took position where a road running north and south crossed the Camden
and Pine Bluff
road at Marks' mills.
's division was ordered to turn squarely off to the right from the road the train was on, and by making a rapid detour, come back in front, near Mount Elba
, the Saline crossing
. General Cabell
's division was placed in line of battle parallel with the road on which the enemy was moving, and from that position Cabell
's line immediately attacked the enemy, drawn up on a plateau in the open woods, with his artillery in position on either side of some log houses.
's division had not yet come up, having stopped to forage his horses a few miles back.
had galloped all night to intercept the enemy, but seeing a quantity of forage which his horses needed, he stopped and ordered his men to give it to them.
Neither orders nor cannon-shots seemed to disturb that equanimity which he always carried with him in battle.

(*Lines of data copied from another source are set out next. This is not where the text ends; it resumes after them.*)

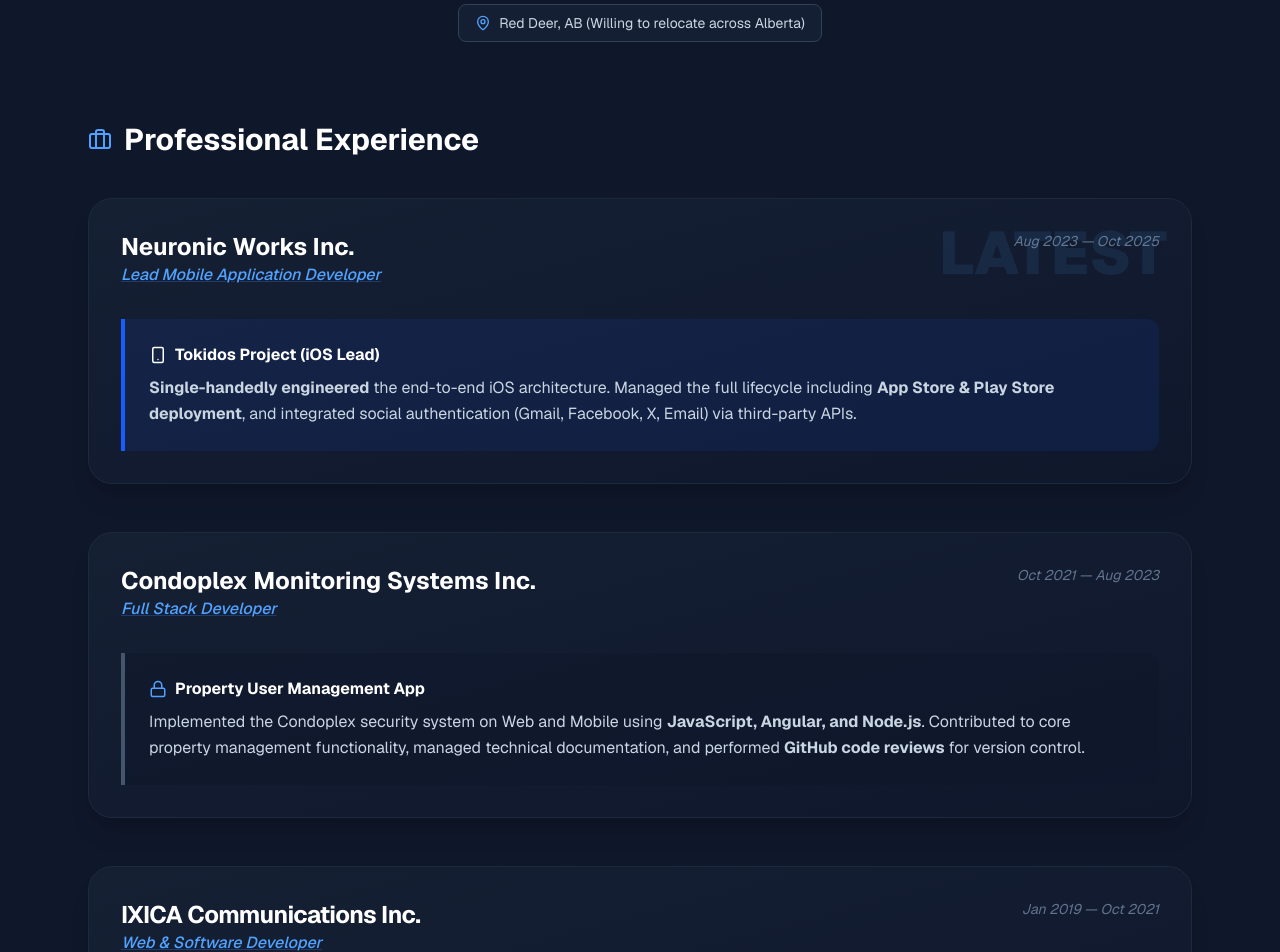
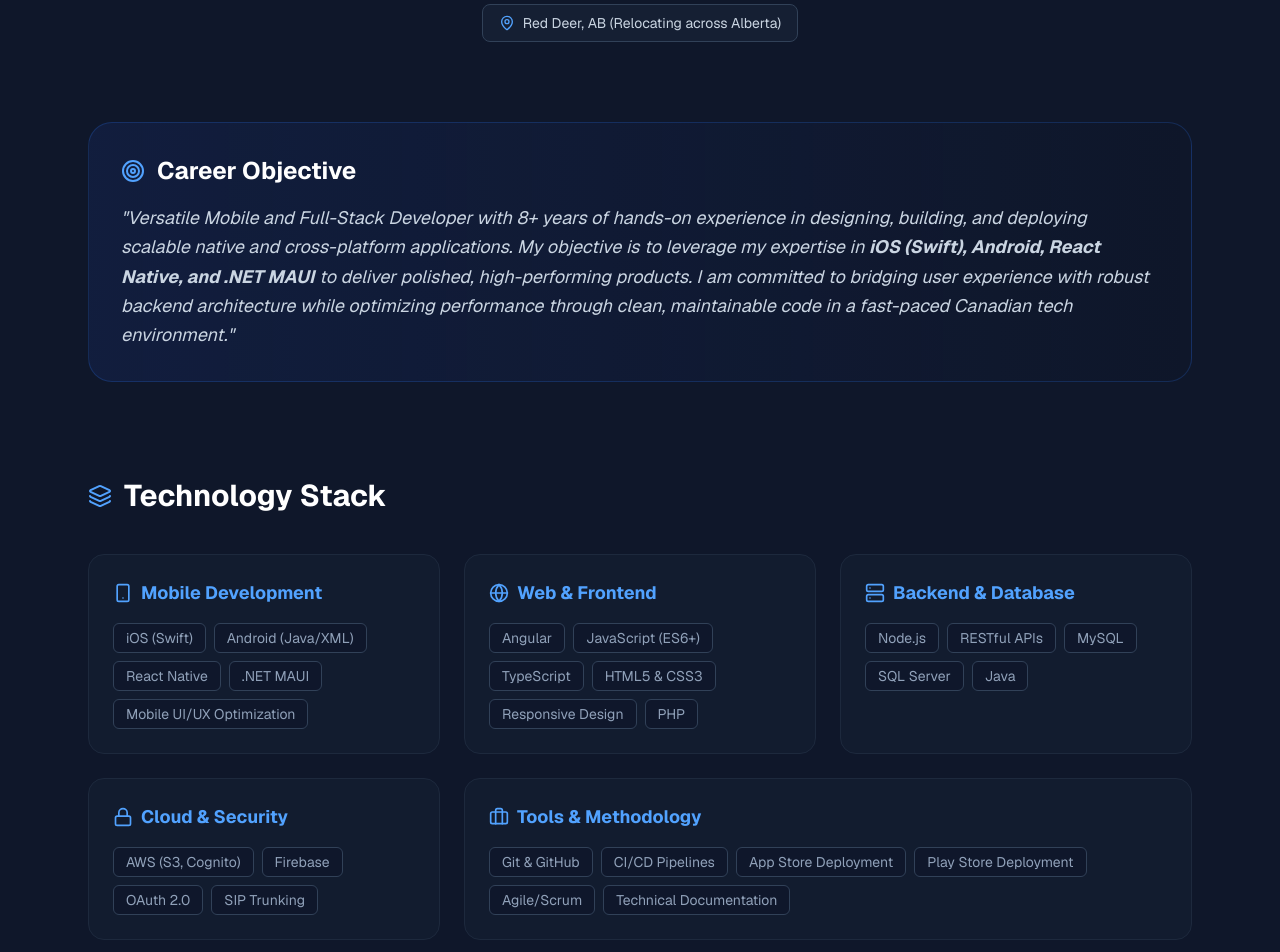
Before and after one commit to sitsiya/chaitali_portfolio, a Next.js app: page / in a window 1280 px wide. Shown: the part 440-1392 px from the top of the page. Built offline with nearby package versions, Linux system fonts and the light colour scheme.

Commit message:
tech stack commit

```diff
--- a/src/app/page.tsx
+++ b/src/app/page.tsx
@@ -1,5 +1,5 @@
 import React from 'react';
-import { ShieldCheck, MapPin, Briefcase, Code, GraduationCap, Github, Globe, Smartphone, Lock, Server, Cpu } from 'lucide-react';
+import { ShieldCheck, MapPin, Briefcase, Code, GraduationCap, Github, Globe, Smartphone, Lock, Server, Cpu, Target, Layers } from 'lucide-react';
 
 export default function Portfolio() {
   return (
@@ -35,20 +35,70 @@
           <div className="flex flex-wrap justify-center gap-4 text-sm">
             <div className="flex items-center gap-2 bg-slate-800/50 px-4 py-2 rounded-lg border border-slate-700">
               <MapPin size={16} className="text-blue-400" />
-              Red Deer, AB (Willing to relocate across Alberta)
+              Red Deer, AB (Relocating across Alberta)
             </div>
           </div>
         </section>
 
-        {/* EXPERIENCE SECTION - ALL UNIFORM STYLE */}
+        {/* OBJECTIVE SECTION */}
+        <section className="mb-24">
+          <div className="bg-gradient-to-r from-blue-900/20 to-transparent p-8 rounded-3xl border border-blue-500/20">
+            <h2 className="text-2xl font-bold text-white mb-4 flex items-center gap-3">
+              <Target className="text-blue-400" /> Career Objective
+            </h2>
+            <p className="text-slate-300 text-lg leading-relaxed italic">
+              "Versatile Mobile and Full-Stack Developer with 8+ years of hands-on experience in designing, building, and deploying scalable native and cross-platform applications. My objective is to leverage my expertise in <strong>iOS (Swift), Android, React Native, and .NET MAUI</strong> to deliver polished, high-performing products. I am committed to bridging user experience with robust backend architecture while optimizing performance through clean, maintainable code in a fast-paced Canadian tech environment."
+            </p>
+          </div>
+        </section>
+
+        {/* DETAILED TECHNOLOGY STACK */}
         <section className="mb-24">
           <h2 className="text-3xl font-bold text-white mb-10 flex items-center gap-3">
-            <Briefcase className="text-blue-400" /> Professional Experience
+            <Layers className="text-blue-400" /> Technology Stack
+          </h2>
+          <div className="grid grid-cols-1 md:grid-cols-2 lg:grid-cols-3 gap-6">
+            <div className="p-6 rounded-2xl bg-slate-800/30 border border-slate-800">
+              <h3 className="text-blue-400 font-bold mb-4 flex items-center gap-2 text-lg"><Smartphone size={20}/> Mobile Development</h3>
+              <div className="flex flex-wrap gap-2 text-sm text-slate-400">
+                {['iOS (Swift)', 'Android (Java/XML)', 'React Native', '.NET MAUI', 'Mobile UI/UX Optimization'].map(t => <span key={t} className="bg-slate-900 px-3 py-1 rounded-md border border-slate-700">{t}</span>)}
+              </div>
+            </div>
+            <div className="p-6 rounded-2xl bg-slate-800/30 border border-slate-800">
+              <h3 className="text-blue-400 font-bold mb-4 flex items-center gap-2 text-lg"><Globe size={20}/> Web & Frontend</h3>
+              <div className="flex flex-wrap gap-2 text-sm text-slate-400">
+                {['Angular', 'JavaScript (ES6+)', 'TypeScript', 'HTML5 & CSS3', 'Responsive Design', 'PHP'].map(t => <span key={t} className="bg-slate-900 px-3 py-1 rounded-md border border-slate-700">{t}</span>)}
+              </div>
+            </div>
+            <div className="p-6 rounded-2xl bg-slate-800/30 border border-slate-800">
+              <h3 className="text-blue-400 font-bold mb-4 flex items-center gap-2 text-lg"><Server size={20}/> Backend & Database</h3>
+              <div className="flex flex-wrap gap-2 text-sm text-slate-400">
+                {['Node.js', 'RESTful APIs', 'MySQL', 'SQL Server', 'Java'].map(t => <span key={t} className="bg-slate-900 px-3 py-1 rounded-md border border-slate-700">{t}</span>)}
+              </div>
+            </div>
+            <div className="p-6 rounded-2xl bg-slate-800/30 border border-slate-800">
+              <h3 className="text-blue-400 font-bold mb-4 flex items-center gap-2 text-lg"><Lock size={20}/> Cloud & Security</h3>
+              <div className="flex flex-wrap gap-2 text-sm text-slate-400">
+                {['AWS (S3, Cognito)', 'Firebase', 'OAuth 2.0', 'SIP Trunking'].map(t => <span key={t} className="bg-slate-900 px-3 py-1 rounded-md border border-slate-700">{t}</span>)}
+              </div>
+            </div>
+            <div className="p-6 rounded-2xl bg-slate-800/30 border border-slate-800 lg:col-span-2">
+              <h3 className="text-blue-400 font-bold mb-4 flex items-center gap-2 text-lg"><Briefcase size={20}/> Tools & Methodology</h3>
+              <div className="flex flex-wrap gap-2 text-sm text-slate-400">
+                {['Git & GitHub', 'CI/CD Pipelines', 'App Store Deployment', 'Play Store Deployment', 'Agile/Scrum', 'Technical Documentation'].map(t => <span key={t} className="bg-slate-900 px-3 py-1 rounded-md border border-slate-700">{t}</span>)}
+              </div>
+            </div>
+          </div>
+        </section>
+
+        {/* PROFESSIONAL EXPERIENCE SECTION (Uniform Style) */}
+        <section className="mb-24">
+          <h2 className="text-3xl font-bold text-white mb-10 flex items-center gap-3">
+            <Code className="text-blue-400" /> Professional Experience
           </h2>
 
           <div className="space-y-12">
-
-            {/* 1. NEURONIC WORKS */}
+            {/* NEURONIC WORKS */}
             <div className="relative group p-8 rounded-3xl bg-gradient-to-br from-slate-800/50 to-slate-900 border border-slate-800 overflow-hidden shadow-xl">
               <div className="absolute top-0 right-0 p-6 opacity-10 group-hover:opacity-20 transition text-6xl font-black text-blue-400 uppercase">Latest</div>
               <div className="flex flex-col md:flex-row justify-between mb-8 gap-4">
@@ -66,7 +116,7 @@
               </div>
             </div>
 
-            {/* 2. CONDOPLEX */}
+            {/* CONDOPLEX */}
             <div className="relative group p-8 rounded-3xl bg-gradient-to-br from-slate-800/50 to-slate-900 border border-slate-800 overflow-hidden shadow-xl">
               <div className="flex flex-col md:flex-row justify-between mb-8 gap-4">
                 <div>
@@ -78,12 +128,12 @@
               <div className="bg-slate-900/50 border-l-4 border-slate-600 p-6 rounded-r-xl">
                 <h4 className="text-white font-bold mb-2 flex items-center gap-2"><Lock size={18} className="text-blue-400" /> Property User Management App</h4>
                 <p className="text-slate-300 leading-relaxed">
-                  Implemented the Condoplex security system on Web and Mobile using <strong>JavaScript, Angular, and Node.js</strong>. Contributed to core property management functionality, managed technical documentation, and performed <strong>GitHub code reviews</strong> for version control.
+                  Implemented the Condoplex security system on Web and Mobile using <strong>JavaScript, Angular, and Node.js</strong>. Developed mission-critical property management functionality, managed documentation, and conducted <strong>GitHub code reviews</strong>.
                 </p>
               </div>
             </div>
 
-            {/* 3. IXICA */}
+            {/* IXICA */}
             <div className="relative group p-8 rounded-3xl bg-gradient-to-br from-slate-800/50 to-slate-900 border border-slate-800 overflow-hidden shadow-xl">
               <div className="flex flex-col md:flex-row justify-between mb-8 gap-4">
                 <div>
@@ -95,12 +145,12 @@
               <div className="bg-cyan-600/10 border-l-4 border-cyan-600 p-6 rounded-r-xl">
                 <h4 className="text-white font-bold mb-3 flex items-center gap-2"><Server size={18} className="text-cyan-400" /> SIP Trunking & Cloud PBX Systems</h4>
                 <p className="text-slate-300 leading-relaxed">
-                  Built end-to-end web systems handling frontend interfaces, backend services, and API integrations for <strong>SIP trunking and cloud PBX management</strong>. Digitally transformed IXICA's presence by building custom database management for <strong>E411 and 911 services</strong>.
+                  Built end-to-end web systems for frontend, backend, and API integrations for <strong>SIP trunking and cloud PBX management</strong>. Digitally transformed IXICA's presence by building custom database management for <strong>E411 and 911 services</strong>.
                 </p>
               </div>
             </div>
 
-            {/* 4. SIYA INFOTECH */}
+            {/* SIYA INFOTECH */}
             <div className="relative group p-8 rounded-3xl bg-gradient-to-br from-slate-800/50 to-slate-900 border border-slate-800 overflow-hidden shadow-xl">
               <div className="flex flex-col md:flex-row justify-between mb-8 gap-4">
                 <div>
@@ -112,11 +162,10 @@
               <div className="bg-emerald-600/10 border-l-4 border-emerald-600 p-6 rounded-r-xl">
                 <h4 className="text-white font-bold mb-2 flex items-center gap-2"><Cpu size={18} className="text-emerald-400" /> Fudi App (Android Market)</h4>
                 <p className="text-slate-300 leading-relaxed">
-                  Developed the "Fudi" native Android application. Integrated <strong>Google Maps API</strong> for tracking, <strong>PayPal API</strong> for payments, and social APIs (Facebook) for streamlined user onboarding.
+                  Developed the "Fudi" native Android application. Integrated <strong>Google Maps API</strong> for tracking and <strong>PayPal API</strong> for payments, and social APIs (Facebook) for streamlined user onboarding.
                 </p>
               </div>
             </div>
-
           </div>
         </section>
 
@@ -126,14 +175,14 @@
             <GraduationCap className="text-blue-400" /> Academic Excellence
           </h2>
           <div className="grid md:grid-cols-2 gap-8">
-            <div className="bg-slate-800/20 p-8 rounded-3xl border border-slate-800 hover:border-blue-500/30 transition shadow-inner">
+            <div className="bg-slate-800/20 p-8 rounded-3xl border border-slate-800">
               <div className="flex justify-between items-start mb-4">
                 <p className="text-blue-400 font-bold italic text-sm">Lambton College, Toronto</p>
                 <span className="bg-green-500/10 text-green-400 text-xs px-3 py-1 rounded-full border border-green-500/20 font-bold">GPA: 3.64 / 4.0</span>
               </div>
-              <h4 className="text-white font-bold uppercase text-sm tracking-widest leading-relaxed">Post Graduate: Mobile App Design & Development</h4>
+              <h4 className="text-white font-bold uppercase text-sm tracking-widest leading-relaxed">Mobile App Design & Development</h4>
             </div>
-            <div className="bg-slate-800/20 p-8 rounded-3xl border border-slate-800 hover:border-blue-500/30 transition shadow-inner">
+            <div className="bg-slate-800/20 p-8 rounded-3xl border border-slate-800">
               <div className="flex justify-between items-start mb-4">
                 <p className="text-blue-400 font-bold italic text-sm">Gujarat Technological University</p>
                 <span className="bg-green-500/10 text-green-400 text-xs px-3 py-1 rounded-full border border-green-500/20 font-bold">GPA: 8.26 / 10.0</span>
```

, energetic, yet absolutely devoid of nervous sensibility, he appeared to have perfect immunity from both fear and anxiety.
's brigade, commanded by Colonel Monroe
and himself in person, advanced steadily upon the enemy, Hughey
's battery on his right replying to the rifled 10-pounders of the enemy unflinchingly.
Owing to the distance General Shelby
had to traverse, his attack was not simultaneous with Cabell
's, and for an hour Cabell
's brigade sustained the fight alone, gaining ground steadily.
came up and formed opportunely on his left, helping to sustain the unequal combat, but not until many gallant officers and men of Cabell
's brigade had fallen.
, whose division had galloped ten miles, met the head of the train thundering toward Mount Elba
He formed Crawford
's brigade, commanded by the gallant Col. John C. Wright
, to the right of the main road in advance; then Shanks
' and next, Frank Gordon